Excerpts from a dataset

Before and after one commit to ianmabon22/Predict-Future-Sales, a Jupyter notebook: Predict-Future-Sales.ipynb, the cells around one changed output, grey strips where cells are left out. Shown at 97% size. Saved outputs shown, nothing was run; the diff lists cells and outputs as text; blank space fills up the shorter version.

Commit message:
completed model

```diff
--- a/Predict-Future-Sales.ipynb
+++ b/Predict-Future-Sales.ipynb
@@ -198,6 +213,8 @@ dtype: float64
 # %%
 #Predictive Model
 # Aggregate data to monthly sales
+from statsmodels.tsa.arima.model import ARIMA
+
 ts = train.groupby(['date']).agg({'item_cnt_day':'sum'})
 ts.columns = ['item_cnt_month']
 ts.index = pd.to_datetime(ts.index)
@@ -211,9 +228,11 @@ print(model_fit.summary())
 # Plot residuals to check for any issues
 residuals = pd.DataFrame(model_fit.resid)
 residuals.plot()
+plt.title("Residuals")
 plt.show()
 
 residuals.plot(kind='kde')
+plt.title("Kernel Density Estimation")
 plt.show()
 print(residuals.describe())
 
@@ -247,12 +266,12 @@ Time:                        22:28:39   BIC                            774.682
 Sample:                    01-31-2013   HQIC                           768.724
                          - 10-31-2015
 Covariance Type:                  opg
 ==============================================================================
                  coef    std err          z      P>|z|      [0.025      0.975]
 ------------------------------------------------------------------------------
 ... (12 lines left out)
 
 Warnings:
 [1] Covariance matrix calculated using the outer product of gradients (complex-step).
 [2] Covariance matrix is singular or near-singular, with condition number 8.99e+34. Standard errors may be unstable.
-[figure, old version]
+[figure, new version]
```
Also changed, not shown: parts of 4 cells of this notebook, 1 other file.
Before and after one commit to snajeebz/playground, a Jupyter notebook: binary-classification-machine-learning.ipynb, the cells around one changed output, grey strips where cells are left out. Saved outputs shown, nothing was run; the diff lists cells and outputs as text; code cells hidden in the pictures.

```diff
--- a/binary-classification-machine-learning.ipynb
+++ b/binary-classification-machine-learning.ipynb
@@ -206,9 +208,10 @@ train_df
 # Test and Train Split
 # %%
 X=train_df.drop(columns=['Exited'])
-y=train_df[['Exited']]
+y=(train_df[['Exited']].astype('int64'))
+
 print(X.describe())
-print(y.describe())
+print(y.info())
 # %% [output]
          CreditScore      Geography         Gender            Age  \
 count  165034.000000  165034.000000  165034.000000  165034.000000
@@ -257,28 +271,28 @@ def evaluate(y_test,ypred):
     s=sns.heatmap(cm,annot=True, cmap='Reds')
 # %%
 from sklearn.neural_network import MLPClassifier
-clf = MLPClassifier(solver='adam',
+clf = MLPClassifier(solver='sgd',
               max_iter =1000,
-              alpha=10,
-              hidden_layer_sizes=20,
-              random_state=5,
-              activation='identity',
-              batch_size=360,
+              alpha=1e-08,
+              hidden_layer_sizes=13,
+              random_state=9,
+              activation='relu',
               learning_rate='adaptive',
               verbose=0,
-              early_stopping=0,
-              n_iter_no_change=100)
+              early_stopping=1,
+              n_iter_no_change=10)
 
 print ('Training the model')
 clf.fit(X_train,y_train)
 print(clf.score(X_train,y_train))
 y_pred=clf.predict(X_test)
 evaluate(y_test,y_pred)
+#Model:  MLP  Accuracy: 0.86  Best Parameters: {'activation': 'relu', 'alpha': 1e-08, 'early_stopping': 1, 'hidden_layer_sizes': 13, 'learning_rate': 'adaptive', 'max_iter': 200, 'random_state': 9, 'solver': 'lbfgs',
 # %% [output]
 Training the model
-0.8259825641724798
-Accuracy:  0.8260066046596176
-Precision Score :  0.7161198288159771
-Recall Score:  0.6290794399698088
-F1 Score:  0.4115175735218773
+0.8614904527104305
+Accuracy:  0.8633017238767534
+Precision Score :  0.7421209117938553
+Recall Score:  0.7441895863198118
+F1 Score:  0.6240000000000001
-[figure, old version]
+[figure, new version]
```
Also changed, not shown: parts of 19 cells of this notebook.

## THE PROBLEM
Look through the data above and report every line in which "cells" appears.

## REPLY
Before and after one commit to ianmabon22/Predict-Future-Sales, a Jupyter notebook: Predict-Future-Sales.ipynb, the cells around one changed output, grey strips where cells are left out. Shown at 97% size. Saved outputs shown, nothing was run; the diff lists cells and outputs as text; blank space fills up the shorter version.
Also changed, not shown: parts of 4 cells of this notebook, 1 other file.
Before and after one commit to snajeebz/playground, a Jupyter notebook: binary-classification-machine-learning.ipynb, the cells around one changed output, grey strips where cells are left out. Saved outputs shown, nothing was run; the diff lists cells and outputs as text; code cells hidden in the pictures.
Also changed, not shown: parts of 19 cells of this notebook.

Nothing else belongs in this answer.